**AIM OF THE TASK:**
Images in the data are to be skipped, while every line is restated exactly as written.

● ● ● ● ● ● ●

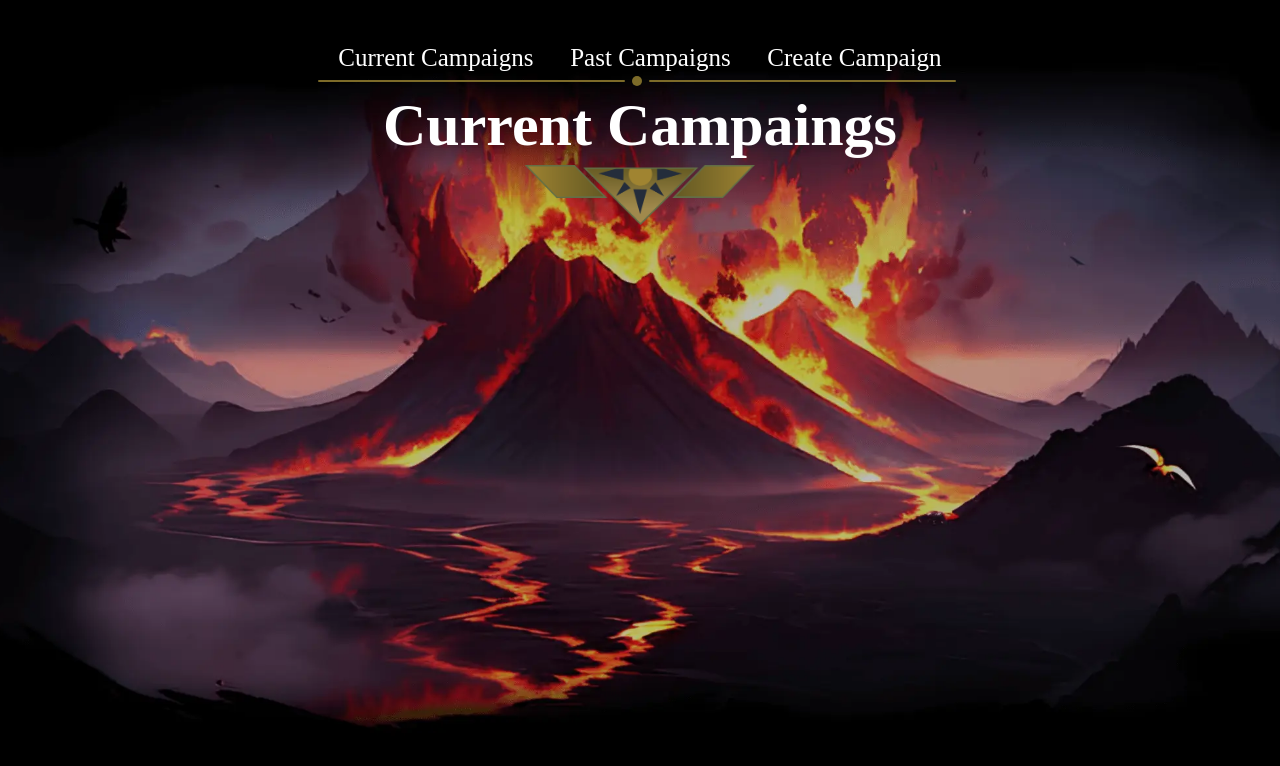
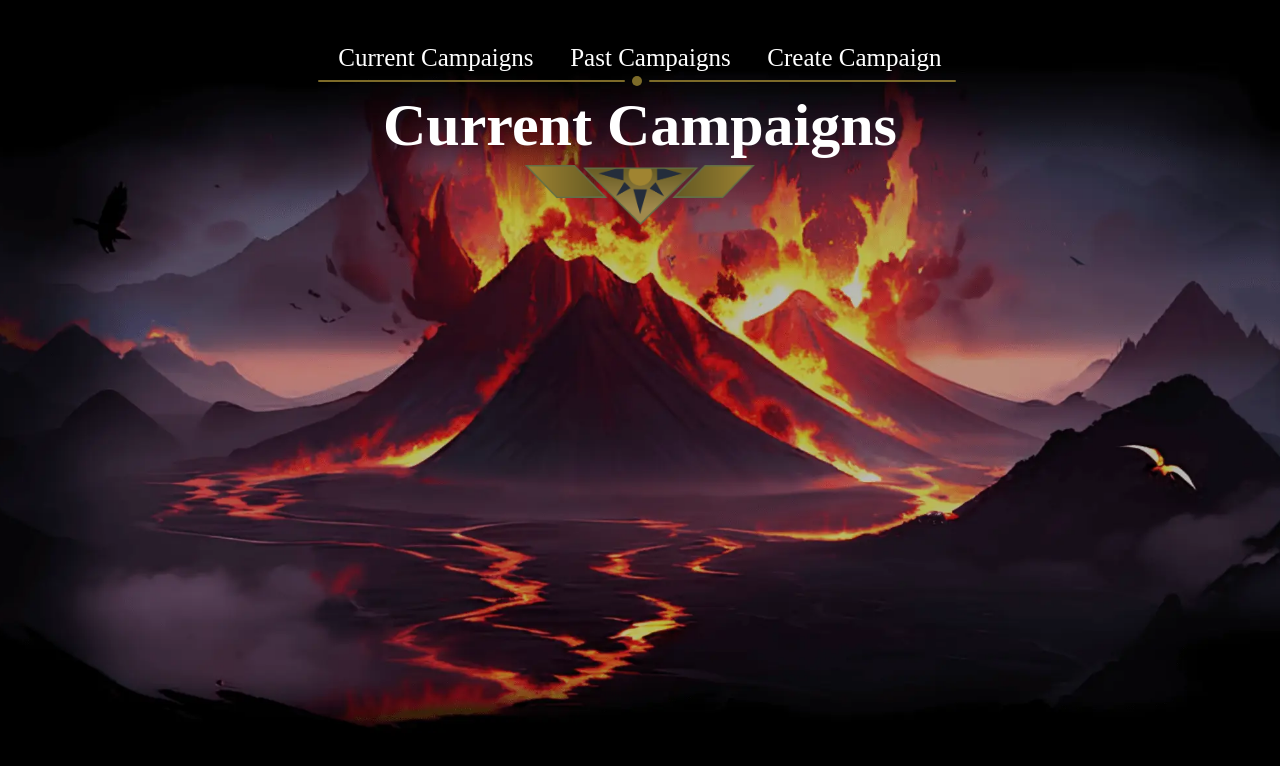
Before and after one commit to fluffyshark/whistling_dragons_client, a React (Create React App) app: page /member in a window 1280 px wide. Shown: the top 766 px of the page. Built offline with nearby package versions, Linux system fonts and the light colour scheme; a web font is replaced by a local one.

Commit message:
Routing - Made all pages after login accessable from menu (20min)

```diff
--- a/src/components/cards/styles/_campaignCard.scss
+++ b/src/components/cards/styles/_campaignCard.scss
@@ -37,8 +37,10 @@
             p:nth-child(1) {color: white; font-size: 18px; font-family: "Labrada", serif; margin: 0;  transform: translateY(-5px);}
             p:nth-child(2) {color: white; font-size: 25px; font-family: "Labrada", serif; margin: 0; margin-left: 10px; transform: translateY(-8px);}
         }
+
     }
 
+}
 
 
-}
+a {text-decoration: none;}
--- a/src/pages/campaigns/CampaignView.tsx
+++ b/src/pages/campaigns/CampaignView.tsx
@@ -39,19 +39,18 @@ const CampaignView = () => {
 
   // Get locally store campaign data, which will be sent to child compents as props
   const [campaignData, setCampaignData] = useState<Campaign>();
+  const [activeMenu, setActiveMenu] = useState<string>("Campaign Story")
 
   // Accessing global store for campaignData object
   const campaign = useSelector((state:any) => state.campaign.value)
 
+
+
+  // Filter for correct campaign from redux
   useEffect(() => {
     const data = campaign.find((obj: Campaign) => obj.id === id);
     setCampaignData(data);
   }, [campaign, id]);
-
-
-  useEffect(() => {
-    console.log("campaignData", campaignData)
-  }, [campaignData])
 
 
 
@@ -59,22 +58,27 @@ const CampaignView = () => {
     <div className='campaignView'>
 
       <div className="memberView_menu">
-          <div className="memberView_menu_text"><p>Map</p><p>Story</p><p>Players</p><p>Encounters</p><p>Dice Roll</p></div>
+          <div className="memberView_menu_text">
+            <p onClick={() => setActiveMenu("Maps")}>Map</p>
+            <p onClick={() => setActiveMenu("Campaign Story")}>Story</p>
+            <p onClick={() => setActiveMenu("Players")}>Players</p>
+            <p onClick={() => setActiveMenu("Encounters")}>Encounters</p>
+            <p onClick={() => setActiveMenu("Dice Roll")}>Dice Roll</p>
+          </div>
 
           <div className="memberView_menu_decor">
             <div className="memberView_menu_decor_goldenLine"></div><div className="memberView_menu_decor_dot"></div><div className="memberView_menu_decor_goldenLine"></div>
           </div>
 
           <div className="memberView_menu_title_and_crown">
-            <p>Current Campaings</p>
+            <p>{activeMenu}</p>
             <img src={sunCrownImg} alt="" />
           </div>
         </div>
 
-
-          <CampaignDiceRoll />
-        {/* <CampaignMap maps={campaignData?.maps ?? ""} />  */}
-        {/* <CampaignStory story={campaignData?.story ?? ""} />  */}
+          {activeMenu === "Dice Roll" && <CampaignDiceRoll />}
+          {activeMenu === "Maps" && <CampaignMap maps={campaignData?.maps ?? ""} />}
+          {activeMenu === "Campaign Story" && <CampaignStory story={campaignData?.story ?? ""} />}
 
     </div>
   )
--- a/src/pages/createCampaign/CreateCampaign.tsx
+++ b/src/pages/createCampaign/CreateCampaign.tsx
@@ -1,4 +1,5 @@
 import React, { useState } from 'react'
+import { Link } from 'react-router-dom'
 import sunCrownImg from "../../components/assets/misc/img_sun_crown.png"
 import CreateCampaignCard from './components/CreateCampaignCard'
 import CreateCampaignEncounters from './components/CreateCampaignEncounters'
@@ -11,6 +12,7 @@ type Props = {}
 
 const CreateCampaign = (props: Props) => {
 
+  const [activeMenu, setActiveMenu] = useState<string>("Current Campaigns")
   const [campaignPhase, setCampaignPhase] = useState<string>("cardPhase")
 
 
@@ -19,7 +21,10 @@ const CreateCampaign = (props: Props) => {
     <div className='createCampaign'>
 
         <div className="createCampaign_menu">
-          <div className="createCampaign_menu_text"><p>Current Campaigns</p><p>Past Campaigns</p><p>Create Campaign</p></div>
+          <div className="createCampaign_menu_text">
+            <Link to="/member" style={{textDecoration: "none"}}><p>Current Campaigns</p></Link>
+            <Link to="/member" style={{textDecoration: "none"}}><p>Past Campaigns</p></Link>
+            <p>Create Campaign</p></div>
 
           <div className="createCampaign_menu_decor">
             <div className="createCampaign_menu_decor_goldenLine"></div><div className="createCampaign_menu_decor_dot"></div><div className="createCampaign_menu_decor_goldenLine"></div>
--- a/src/pages/members/MemberView.tsx
+++ b/src/pages/members/MemberView.tsx
@@ -1,11 +1,14 @@
-import React from 'react'
+import React, { useState } from 'react'
 import { useNavigate } from 'react-router-dom';
 import sunCrownImg from "../../components/assets/misc/img_sun_crown.png"
 import CampaignCard from '../../components/cards/CampaignCard'
+import PastCampaigns from '../pastCampaigns/PastCampaigns';
 
 type Props = {}
 
 const MemberView = (props: Props) => {
+
+  const [activeMenu, setActiveMenu] = useState<string>("Current Campaigns")
 
   let navigate = useNavigate();
 
@@ -13,14 +16,17 @@ const MemberView = (props: Props) => {
     <div className='memberView'>
 
         <div className="memberView_menu">
-          <div className="memberView_menu_text"><p>Current Campaigns</p><p>Past Campaigns</p><p onClick={() => navigate('/createcampaign')}>Create Campaign</p></div>
+          <div className="memberView_menu_text">
+            <p onClick={() => setActiveMenu("Current Campaigns")}>Current Campaigns</p>
+            <p onClick={() => setActiveMenu("Past Campaigns")}>Past Campaigns</p>
+            <p onClick={() => navigate('/createcampaign')}>Create Campaign</p></div>
 
           <div className="memberView_menu_decor">
             <div className="memberView_menu_decor_goldenLine"></div><div className="memberView_menu_decor_dot"></div><div className="memberView_menu_decor_goldenLine"></div>
           </div>
 
           <div className="memberView_menu_title_and_crown">
-            <p>Current Campaings</p>
+            <p>{activeMenu}</p>
             <img src={sunCrownImg} alt="" />
           </div>
         </div>
@@ -28,7 +34,8 @@ const MemberView = (props: Props) => {
 
         <div className="memberView_cardContainer" id="memberView_cardContainer">
 
-          <CampaignCard />
+          {activeMenu === "Current Campaigns" && <CampaignCard />}
+          {activeMenu === "Past Campaigns" && <PastCampaigns />}
 
         </div>
 
--- /dev/null
+++ b/src/pages/pastCampaigns/PastCampaigns.tsx
@@ -0,0 +1,13 @@
+import React from 'react'
+
+type Props = {}
+
+const PastCampaigns = (props: Props) => {
+  return (
+    <div className='pastCampaigns'>
+
+    </div>
+  )
+}
+
+export default PastCampaigns
--- a/src/styles/styles.css
+++ b/src/styles/styles.css
@@ -1108,6 +1108,10 @@
   transform: translateY(-8px);
 }
 
+a {
+  text-decoration: none;
+}
+
 .encounterCard_normal {
   width: 300px;
   height: 400px;
--- a/src/styles/styles.scss
+++ b/src/styles/styles.scss
@@ -9,4 +9,5 @@
 @import "../components/cards/styles/encounterCard";
 @import "../pages/campaigns/styles/campaignStory";
 @import "../pages/campaigns/styles/campaignMap";
-@import "../pages/campaigns/styles/campaignDiceRoll"
+@import "../pages/campaigns/styles/campaignDiceRoll";
+@import "../pages/pastCampaigns/styles/pastCampaigns";
```
Also changed, not shown: src/pages/pastCampaigns/styles/_pastCampaigns.scss (added), 1 other file (tests, documents, lock files or other folders).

● ● ● ● ● ● ●

**SOLUTION FOR THIS TASK:**
Before and after one commit to fluffyshark/whistling_dragons_client, a React (Create React App) app: page /member in a window 1280 px wide. Shown: the top 766 px of the page. Built offline with nearby package versions, Linux system fonts and the light colour scheme; a web font is replaced by a local one.

Commit message:
Routing - Made all pages after login accessable from menu (20min)

```diff
--- a/src/components/cards/styles/_campaignCard.scss
+++ b/src/components/cards/styles/_campaignCard.scss
@@ -37,8 +37,10 @@
             p:nth-child(1) {color: white; font-size: 18px; font-family: "Labrada", serif; margin: 0;  transform: translateY(-5px);}
             p:nth-child(2) {color: white; font-size: 25px; font-family: "Labrada", serif; margin: 0; margin-left: 10px; transform: translateY(-8px);}
         }
+
     }
 
+}
 
 
-}
+a {text-decoration: none;}
--- a/src/pages/campaigns/CampaignView.tsx
+++ b/src/pages/campaigns/CampaignView.tsx
@@ -39,19 +39,18 @@ const CampaignView = () => {
 
   // Get locally store campaign data, which will be sent to child compents as props
   const [campaignData, setCampaignData] = useState<Campaign>();
+  const [activeMenu, setActiveMenu] = useState<string>("Campaign Story")
 
   // Accessing global store for campaignData object
   const campaign = useSelector((state:any) => state.campaign.value)
 
+
+
+  // Filter for correct campaign from redux
   useEffect(() => {
     const data = campaign.find((obj: Campaign) => obj.id === id);
     setCampaignData(data);
   }, [campaign, id]);
-
-
-  useEffect(() => {
-    console.log("campaignData", campaignData)
-  }, [campaignData])
 
 
 
@@ -59,22 +58,27 @@ const CampaignView = () => {
     <div className='campaignView'>
 
       <div className="memberView_menu">
-          <div className="memberView_menu_text"><p>Map</p><p>Story</p><p>Players</p><p>Encounters</p><p>Dice Roll</p></div>
+          <div className="memberView_menu_text">
+            <p onClick={() => setActiveMenu("Maps")}>Map</p>
+            <p onClick={() => setActiveMenu("Campaign Story")}>Story</p>
+            <p onClick={() => setActiveMenu("Players")}>Players</p>
+            <p onClick={() => setActiveMenu("Encounters")}>Encounters</p>
+            <p onClick={() => setActiveMenu("Dice Roll")}>Dice Roll</p>
+          </div>
 
           <div className="memberView_menu_decor">
             <div className="memberView_menu_decor_goldenLine"></div><div className="memberView_menu_decor_dot"></div><div className="memberView_menu_decor_goldenLine"></div>
           </div>
 
           <div className="memberView_menu_title_and_crown">
-            <p>Current Campaings</p>
+            <p>{activeMenu}</p>
             <img src={sunCrownImg} alt="" />
           </div>
         </div>
 
-
-          <CampaignDiceRoll />
-        {/* <CampaignMap maps={campaignData?.maps ?? ""} />  */}
-        {/* <CampaignStory story={campaignData?.story ?? ""} />  */}
+          {activeMenu === "Dice Roll" && <CampaignDiceRoll />}
+          {activeMenu === "Maps" && <CampaignMap maps={campaignData?.maps ?? ""} />}
+          {activeMenu === "Campaign Story" && <CampaignStory story={campaignData?.story ?? ""} />}
 
     </div>
   )
--- a/src/pages/createCampaign/CreateCampaign.tsx
+++ b/src/pages/createCampaign/CreateCampaign.tsx
@@ -1,4 +1,5 @@
 import React, { useState } from 'react'
+import { Link } from 'react-router-dom'
 import sunCrownImg from "../../components/assets/misc/img_sun_crown.png"
 import CreateCampaignCard from './components/CreateCampaignCard'
 import CreateCampaignEncounters from './components/CreateCampaignEncounters'
@@ -11,6 +12,7 @@ type Props = {}
 
 const CreateCampaign = (props: Props) => {
 
+  const [activeMenu, setActiveMenu] = useState<string>("Current Campaigns")
   const [campaignPhase, setCampaignPhase] = useState<string>("cardPhase")
 
 
@@ -19,7 +21,10 @@ const CreateCampaign = (props: Props) => {
     <div className='createCampaign'>
 
         <div className="createCampaign_menu">
-          <div className="createCampaign_menu_text"><p>Current Campaigns</p><p>Past Campaigns</p><p>Create Campaign</p></div>
+          <div className="createCampaign_menu_text">
+            <Link to="/member" style={{textDecoration: "none"}}><p>Current Campaigns</p></Link>
+            <Link to="/member" style={{textDecoration: "none"}}><p>Past Campaigns</p></Link>
+            <p>Create Campaign</p></div>
 
           <div className="createCampaign_menu_decor">
             <div className="createCampaign_menu_decor_goldenLine"></div><div className="createCampaign_menu_decor_dot"></div><div className="createCampaign_menu_decor_goldenLine"></div>
--- a/src/pages/members/MemberView.tsx
+++ b/src/pages/members/MemberView.tsx
@@ -1,11 +1,14 @@
-import React from 'react'
+import React, { useState } from 'react'
 import { useNavigate } from 'react-router-dom';
 import sunCrownImg from "../../components/assets/misc/img_sun_crown.png"
 import CampaignCard from '../../components/cards/CampaignCard'
+import PastCampaigns from '../pastCampaigns/PastCampaigns';
 
 type Props = {}
 
 const MemberView = (props: Props) => {
+
+  const [activeMenu, setActiveMenu] = useState<string>("Current Campaigns")
 
   let navigate = useNavigate();
 
@@ -13,14 +16,17 @@ const MemberView = (props: Props) => {
     <div className='memberView'>
 
         <div className="memberView_menu">
-          <div className="memberView_menu_text"><p>Current Campaigns</p><p>Past Campaigns</p><p onClick={() => navigate('/createcampaign')}>Create Campaign</p></div>
+          <div className="memberView_menu_text">
+            <p onClick={() => setActiveMenu("Current Campaigns")}>Current Campaigns</p>
+            <p onClick={() => setActiveMenu("Past Campaigns")}>Past Campaigns</p>
+            <p onClick={() => navigate('/createcampaign')}>Create Campaign</p></div>
 
           <div className="memberView_menu_decor">
             <div className="memberView_menu_decor_goldenLine"></div><div className="memberView_menu_decor_dot"></div><div className="memberView_menu_decor_goldenLine"></div>
           </div>
 
           <div className="memberView_menu_title_and_crown">
-            <p>Current Campaings</p>
+            <p>{activeMenu}</p>
             <img src={sunCrownImg} alt="" />
           </div>
         </div>
@@ -28,7 +34,8 @@ const MemberView = (props: Props) => {
 
         <div className="memberView_cardContainer" id="memberView_cardContainer">
 
-          <CampaignCard />
+          {activeMenu === "Current Campaigns" && <CampaignCard />}
+          {activeMenu === "Past Campaigns" && <PastCampaigns />}
 
         </div>
 
--- /dev/null
+++ b/src/pages/pastCampaigns/PastCampaigns.tsx
@@ -0,0 +1,13 @@
+import React from 'react'
+
+type Props = {}
+
+const PastCampaigns = (props: Props) => {
+  return (
+    <div className='pastCampaigns'>
+
+    </div>
+  )
+}
+
+export default PastCampaigns
--- a/src/styles/styles.css
+++ b/src/styles/styles.css
@@ -1108,6 +1108,10 @@
   transform: translateY(-8px);
 }
 
+a {
+  text-decoration: none;
+}
+
 .encounterCard_normal {
   width: 300px;
   height: 400px;
--- a/src/styles/styles.scss
+++ b/src/styles/styles.scss
@@ -9,4 +9,5 @@
 @import "../components/cards/styles/encounterCard";
 @import "../pages/campaigns/styles/campaignStory";
 @import "../pages/campaigns/styles/campaignMap";
-@import "../pages/campaigns/styles/campaignDiceRoll"
+@import "../pages/campaigns/styles/campaignDiceRoll";
+@import "../pages/pastCampaigns/styles/pastCampaigns";
```
Also changed, not shown: src/pages/pastCampaigns/styles/_pastCampaigns.scss (added), 1 other file (tests, documents, lock files or other folders).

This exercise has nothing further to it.